2010 Abstract Details2018-05-01T17:52:49+00:00

Management of a Lumbar Epidural in a Patient with HELLP Syndrome and a Platelet Count of 14,000

Abstract Number: 183
Abstract Type: Case Report/Case Series

David M Hatch MD1 ; Kenneth E Nelson MD2

Introduction: Thrombocytopenia resulting from HELLP syndrome creates concern for the safety of neuraxial labor analgesia. The incidence of epidural hematoma after epidural labor analgesia is very low (1) but the minimal platelet count at which an epidural can be safely performed remains unknown. We present a patient with a platelet count of 14,000 who had an epidural placed without sequellae.

Case: A 23 yo G2P1 at 37 weeks gestational age presented to triage in active labor. Initial BP was 125/80 and she had no HA or visual changes. She denied any PMH except for one uncomplicated SVD with epidural.

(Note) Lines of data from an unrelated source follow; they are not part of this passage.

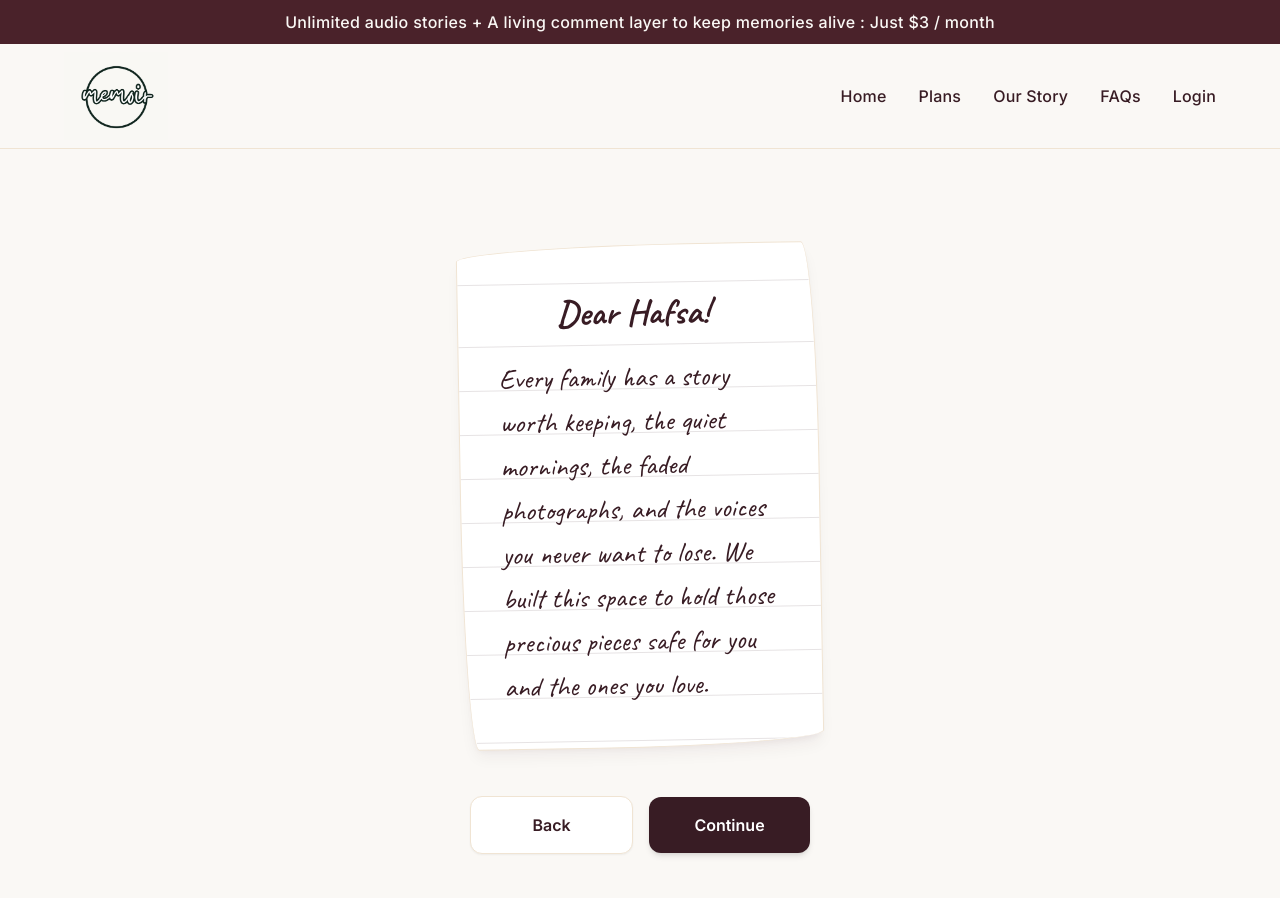
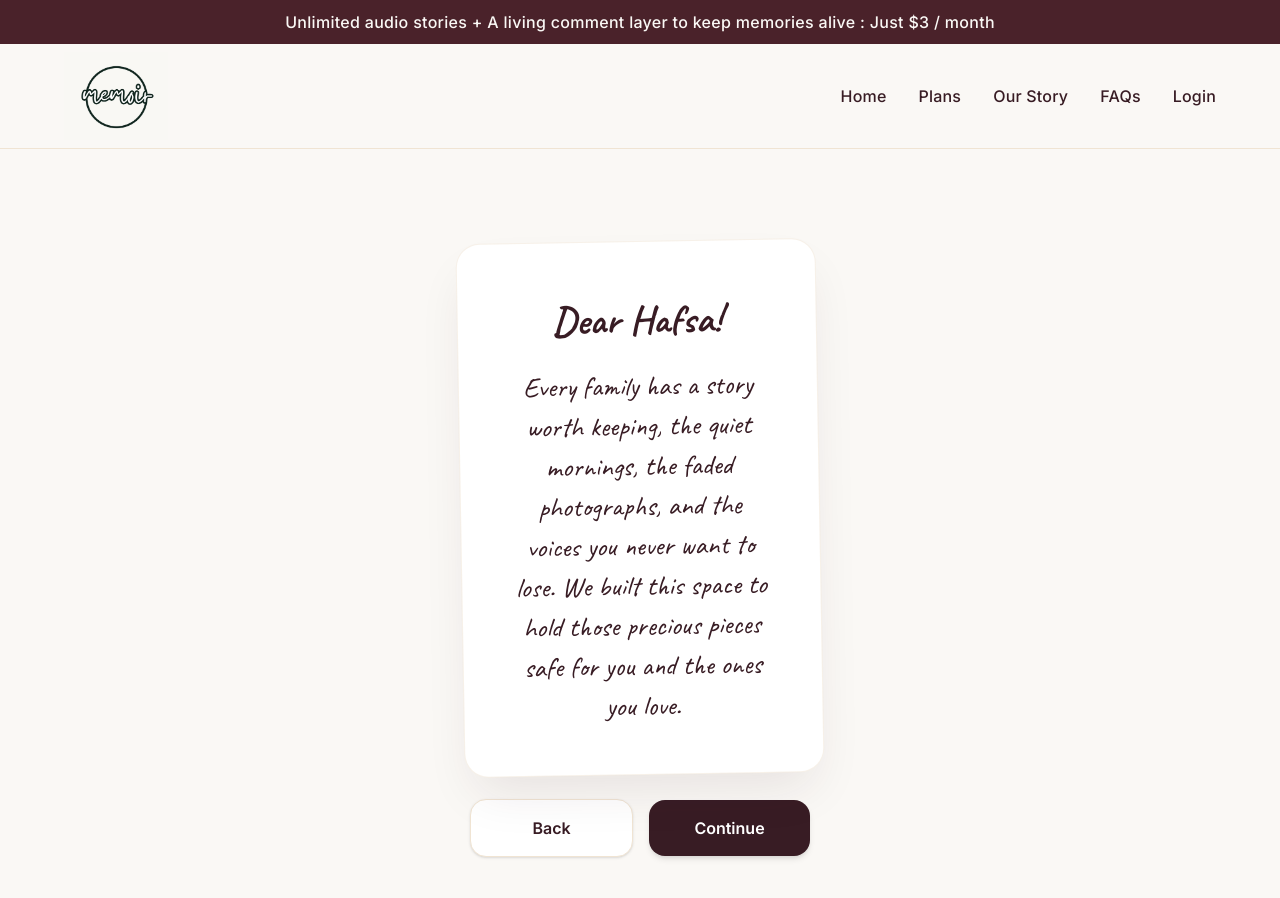
Before and after one commit to Hifza-155/memoirproject-frontend, a Next.js app: page /handwritten-note in a window 1280 px wide. Shown: the top 898 px of the page. Built offline with nearby package versions, Linux system fonts and the light colour scheme; a web font is replaced by a local one.

Commit message:
update HandwrittenNote component styling and structure

```diff
--- a/src/features/onboarding/HandwrittenNote.tsx
+++ b/src/features/onboarding/HandwrittenNote.tsx
@@ -1,7 +1,7 @@
 /**
  * @file HandwrittenNote.tsx
- * @description Component rendering a handwritten style note card for user Hafsa,
- * using the globally loaded Caveat font and shared theme tokens.
+ * @description Component rendering a handwritten style note card for user Hafsa.
+ * Elevated to a premium, blank stationery look to distinguish it from the drafting phase.
  */
 
 'use client';
@@ -12,51 +12,37 @@ export default function HandwrittenNote() {
   return (
     <section className="min-h-screen bg-memory-bg text-memory-primary flex flex-col items-center justify-center px-6 py-16 relative z-10 font-sans selection:bg-memory-primary selection:text-white">
 
-      {/* Note Card */}
+      {/* Keepsake Note Card (Elevated from torn paper to premium stationery) */}
       <div
-        className="relative w-full max-w-90 bg-white border border-memory-border shadow-lg shadow-memory-primary/5 -rotate-1 transition-transform hover:rotate-0 duration-500 p-8 sm:p-10"
-        style={{
-          borderRadius: '255px 15px 225px 15px/15px 225px 15px 255px'
-        }}
+        className="relative w-full max-w-90 bg-white border border-memory-border/50 shadow-2xl shadow-memory-primary/10 -rotate-1 transition-transform hover:rotate-0 duration-500 p-10 sm:p-12 rounded-3xl"
       >
-        {/* Lined Paper Lines */}
-        <div
-          className="absolute inset-0 opacity-[0.12] pointer-events-none"
-          style={{
-            borderRadius: 'inherit',
-            backgroundImage: 'repeating-linear-gradient(transparent, transparent 43px, var(--memory-primary) 43px, var(--memory-primary) 44px)',
-            backgroundPositionY: '56px'
-          }}
-        />
-
-        <div className="relative z-10">
+        <div className="relative z-10 flex flex-col items-center text-center">
           {/* Using the global font-caveat utility class */}
-          <h2 className="font-caveat text-center text-[36px] font-bold text-memory-primary mb-4 -ml-2">
+          <h2 className="font-caveat text-[40px] font-bold text-memory-primary mb-4">
             Dear Hafsa!
           </h2>
 
-          <p className="font-caveat text-[28px] text-memory-primary leading-11">
+          <p className="font-caveat text-[28px] text-memory-primary leading-10">
             Every family has a story worth keeping, the quiet mornings,
             the faded photographs, and the voices you never want to lose.
             We built this space to hold those precious pieces safe for you
             and the ones you love.
           </p>
         </div>
-
       </div>
 
       {/* Navigation Buttons */}
-      <div className="flex items-center gap-4 mt-12 w-full max-w-85">
+      <div className="flex items-center gap-4 mt-6 w-full max-w-85">
         <Link
           href="/small-personal-context"
-          className="flex-1 text-center bg-white border border-memory-border text-memory-primary text-[16px] font-semibold py-4 rounded-xl hover:border-memory-accent transition shadow-xs"
+          className="flex-1 text-center bg-white border border-memory-border text-memory-primary text-[16px] font-semibold py-4 rounded-2xl hover:border-memory-accent transition shadow-sm"
         >
           Back
         </Link>
 
         <Link
           href="/story-prompt"
-          className="flex-1 text-center bg-memory-primary text-white text-[16px] font-semibold py-4 rounded-xl hover:bg-memory-maroon transition shadow-md"
+          className="flex-1 text-center bg-memory-primary text-white text-[16px] font-semibold py-4 rounded-2xl hover:bg-memory-maroon transition shadow-md"
         >
           Continue
         </Link>
```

Six hours after admission she requested analgesia and a CSE was easily placed at L3-L4. BP prior to placement was 126/90. Nine hours after admission, a CBC revealed a platelet count of 14,000 (repeated and confirmed). AST was 239, ALT 244, and total bilirubin was also elevated at 1.9. PT/PTT/INR were all within normal limits. She was transfused 6 units of platelets and her count rose to 54,000. Fourteen hours after epidural placement, a male infant was born with Apgars of 9/9 and the platelet count remained 46,000. The epidural was left in place and the patient was monitored in the ICU overnight. Her epidural site remained clean and dry and she had no neurologic symptoms. Her platelet count rose over the next two days without transfusion from 38,000 to 97,000 at which time the epidural catheter was removed. She was discharged on post delivery day 3 with a platelet count of 132,000 (Figure 1).

Discussion: This case demonstrates the importance of following the platelet count in patients with HELLP syndrome, which can occur in the absence of hypertension. In our case, there was no suspicion of HELLP until abnormal lab results were reported after the epidural had been placed. While this report does not imply that neuraxial analgesia is safe with a platelet count of 14,000, it does add to a growing body of reports of neuraxial analgesia performed with platelet counts well under the conservative limit of 100,000.

References:

1. SOAP Serious Complication Repository Project 2005-09. Presented at SOAP annual meeting 2008.



SOAP 2010